‘Hey man, what’s up? Everything good with you?’ It feels so nice when someone lends an empathetic ear when you are an emotional wreck. But don’t worry if there’s no one around. In the not-so-distant future, chatbots can balm your soul. Chatbots with Emotional Intelligence (EI) seem to be the future of AI. Yes, just like Caleb Smith’s humanoid Ava (Ex Machina) and Vaseegaran’s robot look-alike Chitti (Enthiran), these chatbots seem to be pulled straight out of science fiction story.

These bots work on the deep learning model, a form of machine learning that can be ‘supervised, semi-supervised or unsupervised’. And they learn to ‘speak’ like humans and ‘talk’ back.

 

Just recently had Hugging Face, a chatbot startup, raised $4 million in seed money, much to the awe of tech world. The digital companion lets ‘bored teenagers’ exchange ‘text messages, photos and emojis’ to make the bot know what they feel like.

The chatbot Ella on the website www.pille-danach.de and Tabatha from Facebook Messenger have managed to earn good track records in the healthcare industry.

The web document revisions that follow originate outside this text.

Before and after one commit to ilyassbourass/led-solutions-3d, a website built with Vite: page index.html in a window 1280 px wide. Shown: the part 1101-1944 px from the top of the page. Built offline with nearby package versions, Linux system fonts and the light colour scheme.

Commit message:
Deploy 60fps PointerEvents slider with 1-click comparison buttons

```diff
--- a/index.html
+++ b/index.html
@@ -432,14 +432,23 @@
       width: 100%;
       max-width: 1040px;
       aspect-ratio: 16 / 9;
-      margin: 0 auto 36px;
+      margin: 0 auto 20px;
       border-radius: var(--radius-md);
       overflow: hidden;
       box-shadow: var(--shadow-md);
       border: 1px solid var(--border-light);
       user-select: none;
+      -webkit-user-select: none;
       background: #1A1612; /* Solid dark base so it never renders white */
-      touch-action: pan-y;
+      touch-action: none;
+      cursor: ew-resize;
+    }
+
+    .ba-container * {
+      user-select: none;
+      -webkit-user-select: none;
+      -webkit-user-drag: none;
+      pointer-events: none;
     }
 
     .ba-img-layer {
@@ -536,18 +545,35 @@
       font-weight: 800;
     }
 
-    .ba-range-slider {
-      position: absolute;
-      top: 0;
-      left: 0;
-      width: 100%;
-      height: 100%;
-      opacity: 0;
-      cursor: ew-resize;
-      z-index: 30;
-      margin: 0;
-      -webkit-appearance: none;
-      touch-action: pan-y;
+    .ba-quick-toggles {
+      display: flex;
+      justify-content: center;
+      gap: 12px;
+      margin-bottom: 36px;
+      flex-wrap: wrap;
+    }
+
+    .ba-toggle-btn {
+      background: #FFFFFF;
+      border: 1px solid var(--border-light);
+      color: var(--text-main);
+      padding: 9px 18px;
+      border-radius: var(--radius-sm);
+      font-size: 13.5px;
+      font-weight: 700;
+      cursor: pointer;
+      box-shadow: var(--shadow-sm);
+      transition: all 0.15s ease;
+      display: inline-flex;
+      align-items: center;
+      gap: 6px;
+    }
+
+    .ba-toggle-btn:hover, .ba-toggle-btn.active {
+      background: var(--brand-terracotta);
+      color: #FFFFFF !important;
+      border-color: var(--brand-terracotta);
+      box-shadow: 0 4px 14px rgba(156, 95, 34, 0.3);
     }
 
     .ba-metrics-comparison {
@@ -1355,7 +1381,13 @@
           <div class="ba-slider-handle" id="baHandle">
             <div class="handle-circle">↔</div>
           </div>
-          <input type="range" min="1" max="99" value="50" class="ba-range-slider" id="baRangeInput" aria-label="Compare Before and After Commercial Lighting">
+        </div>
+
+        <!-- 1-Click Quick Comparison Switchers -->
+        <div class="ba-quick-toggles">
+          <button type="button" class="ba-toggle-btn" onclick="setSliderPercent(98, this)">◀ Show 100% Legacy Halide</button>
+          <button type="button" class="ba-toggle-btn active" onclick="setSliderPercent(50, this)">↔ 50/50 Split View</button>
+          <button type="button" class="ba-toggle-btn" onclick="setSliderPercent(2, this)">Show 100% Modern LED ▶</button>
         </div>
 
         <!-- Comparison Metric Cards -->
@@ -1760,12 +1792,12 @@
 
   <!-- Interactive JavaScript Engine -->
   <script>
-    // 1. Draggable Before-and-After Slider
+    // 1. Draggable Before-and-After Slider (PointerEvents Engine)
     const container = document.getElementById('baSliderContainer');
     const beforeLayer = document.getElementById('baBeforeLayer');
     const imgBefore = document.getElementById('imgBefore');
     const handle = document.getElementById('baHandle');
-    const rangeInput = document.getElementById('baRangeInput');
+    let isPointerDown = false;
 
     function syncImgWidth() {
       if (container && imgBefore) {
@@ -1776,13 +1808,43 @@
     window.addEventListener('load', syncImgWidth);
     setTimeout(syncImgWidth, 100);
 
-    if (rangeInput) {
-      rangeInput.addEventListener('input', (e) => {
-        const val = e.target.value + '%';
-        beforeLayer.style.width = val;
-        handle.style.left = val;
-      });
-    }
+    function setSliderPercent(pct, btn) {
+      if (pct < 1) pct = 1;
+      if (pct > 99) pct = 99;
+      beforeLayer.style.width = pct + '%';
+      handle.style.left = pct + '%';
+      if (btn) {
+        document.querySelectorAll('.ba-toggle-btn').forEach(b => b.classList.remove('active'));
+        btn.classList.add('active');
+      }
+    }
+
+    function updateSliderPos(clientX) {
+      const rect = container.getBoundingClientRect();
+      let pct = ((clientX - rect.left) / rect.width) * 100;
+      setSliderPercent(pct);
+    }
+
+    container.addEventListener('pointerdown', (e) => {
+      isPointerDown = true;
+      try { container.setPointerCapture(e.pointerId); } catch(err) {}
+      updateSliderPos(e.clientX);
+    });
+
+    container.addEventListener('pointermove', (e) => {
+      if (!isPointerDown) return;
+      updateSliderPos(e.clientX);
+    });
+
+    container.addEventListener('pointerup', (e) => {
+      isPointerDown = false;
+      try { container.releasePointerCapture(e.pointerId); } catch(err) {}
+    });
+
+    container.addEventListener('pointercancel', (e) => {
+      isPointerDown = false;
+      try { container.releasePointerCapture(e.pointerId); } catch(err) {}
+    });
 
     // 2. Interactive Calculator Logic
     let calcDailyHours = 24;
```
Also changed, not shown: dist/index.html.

Ella has come at a time when the company was looking for an ‘easy-to-talk-to dialogue partner’ to advice women who have taken the morning-after pill. “In that situation, most women are emotionally heavily taxed and often unsure – unsure who to talk to and where to find the answers to their questions. With our conversation design, Ella guides them through the most important questions and helps to quickly get the urgently needed information on the morning-after pill,” the portal Raconteur.net quotes Nadine Scholl, a brand manager for women’s health.

 

In a study by Stanford University, Woebot, another one in the league, was noted to have reduced anxiety and depression in 18-28-year-olds. The bot reports once a day, asking questions like ‘how are you feeling’ or ‘what is your energy like?’

Then there is Tabatha to bring medical advice to people having symptoms of asthma. It helps them with self-identification of the disease rather than being a  doctor.

Another EI-powered chatbot, Replika, has been downloaded over two million times since it was launched last November. Developed by Eugenia Kuyda, it was a ‘digital memorial’ for dear friend Roman Mazurenko. For many, Replika is now a friend to ‘celebrate victories, lament failures and trade weird internet memes’.

 

Machines taking over men has always been debated and these EI-enabled chatbots are no exception as they “raise questions about the ever more intimate relationships between humans and computers,” writes Wired.com.

Once it grows from the state of infancy and  goes beyond the big E’s — emotion and entertainment — there are wider implications in healthcare, public relations, marketing and communications, education, global PR, legal, manufacturing and transportation sectors.

Tags: chatbots, woebot